You may earn higher or lower interest rates than the one you were earning previously.
CD ladder building
If you want to use the CD as a vital part of your savings plans, a CD ladder, which is a comm investing strategy, should be considered. The process involves buying many CDs with different terms so they can mature at different times and you can then reinvest the money into longer-term CDs as they mature one by one.
For instance, if you want to save $5,000, you can split them into 5 different CDs with different maturity dates, at least a year apart. So as the 1-year CD matures, you’ll then put it in a longer-term CD, say 5-years. So this will mature the year after your 5-year CD does. This process can be continued as the CDs mature each year until the money is needed at any given time of the year.
Savings account vs CDs
If you have a lump sum of money in your savings account that won’t be needed very soon, it is only ideal to put it in a CD to yield more for interest for you, than your traditional savings account will do. The amount of interest you earn could actually be doubled, depending on the amount of money you are investing and the length of time you want to invest.
If the money you have in your savings account is your emergency fund savings, set aside in case of job loss or medical bills, it is better to just leave it in your savings account. You can just open new savings account with the aim of investing money in CDs.
Make sure the money you are investing in CDs i won’t need in a short time or for unforeseen contingencies. This is because withdrawing your money immaturely will cost you more in interest than you would earn a CD.
Benefits of CDs
Your specific needs have to be considered before you decide on whether to invest in CD or not. Some of the reasons a CD could be considered are:

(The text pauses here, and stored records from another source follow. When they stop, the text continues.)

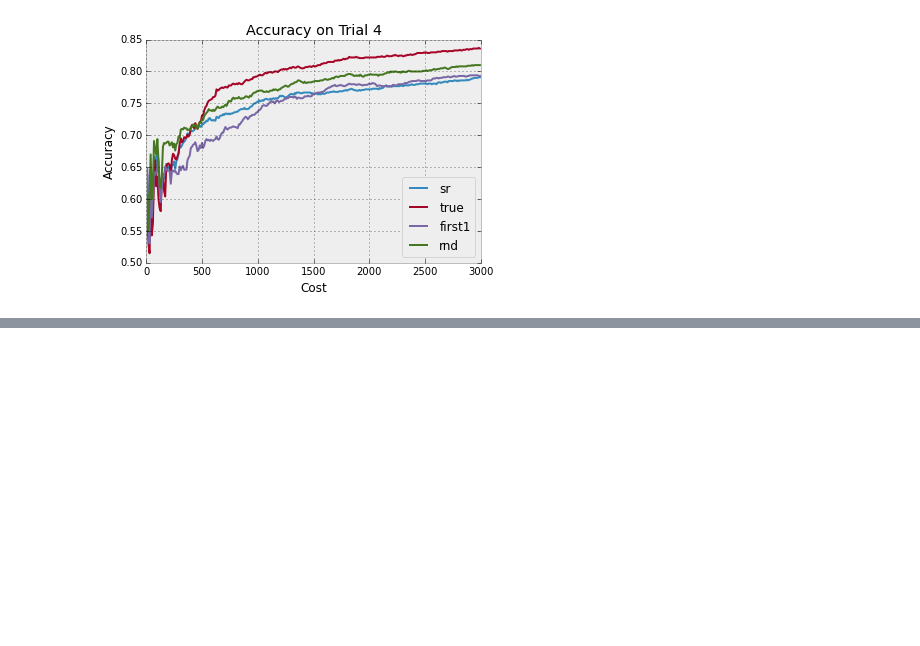
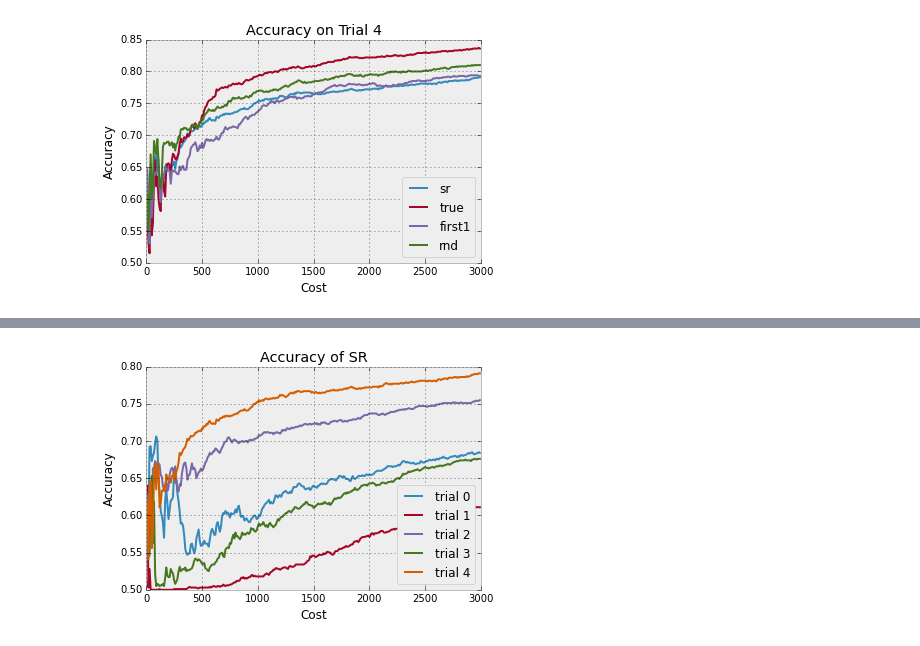
Before and after one commit to mramire8/notebooks, a Jupyter notebook: trial_plots.ipynb, the cells around one changed output, grey strips where cells are left out. Cells and saved outputs as stored; diff of their text form; code cells hidden in the pictures; blank space fills up the shorter version.

```diff
--- a/trial_plots.ipynb
+++ b/trial_plots.ipynb
@@ -75,0 +118,4 @@ for t in range(5):
+# %%
+plot_method('sr', data)
+# %% [output]
+[figure, added]
```
Also changed, not shown: parts of 4 cells of this notebook, 1 other file.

- Your money is insured: As said before, that the FIDC insures CDs to a tune of $250,000. This guarantees that your principal will never be lost, as said by the federal government. Due to this, Cds have fewer risks than stocks, bonds, and other volatile investments.
- Shops can be compared: Best rates can be shopped around. Better rates are offered by small banks because they need funds. Online-only banks will also offer better and higher rates than brick and mortar banks because they have lower costs. Also, higher-than-usual interest rates can be found if a sizeable amount of cash is deposited in the form of jumbo CDs.
- Better interest rates than both savings and checking accounts: Cds generally have higher interest rates than a savings account, interest-bearing checking account, and other safe investments such as money market fund or money-market accounts.
Certificate of deposit disadvantages
CDs may not fit your specific need because they aren’t for everyone. Some of the reason to avoid CDs are:
- Interest rates could rise: The risk of interest rates going up on other products during your term is possible. You can get a no-penalty CD if it looks like interest rates are rising. This will enable you to get your money back without being charged, any time after the first six days. Although they pay less than a regular CD, more than a money market.
- Early withdrawal fees: One of the main disadvantages of CDs is that your money is stuck or tied down for the entire life span of the certificate. If you need to withdraw your money before its maturity date, then you have to pay a penalty fee. However, several types of CDs provide a certain amount of flexibility, so al ask your bank about the available options.
- APYs lag behind inflation: CDs don’t normally pay enough to keep up with the rate of inflation. Your standard of living will be lost over time if CDs are the only things you are investing on. The best way to keep ahead of inflation is to invest in stocks, but that is too risky, all your investments could be lost before you know it. A slightly higher return without risk could be gotten with Treasury inflation-protected securities or i-bonds. But your money will be lost if there is deflation.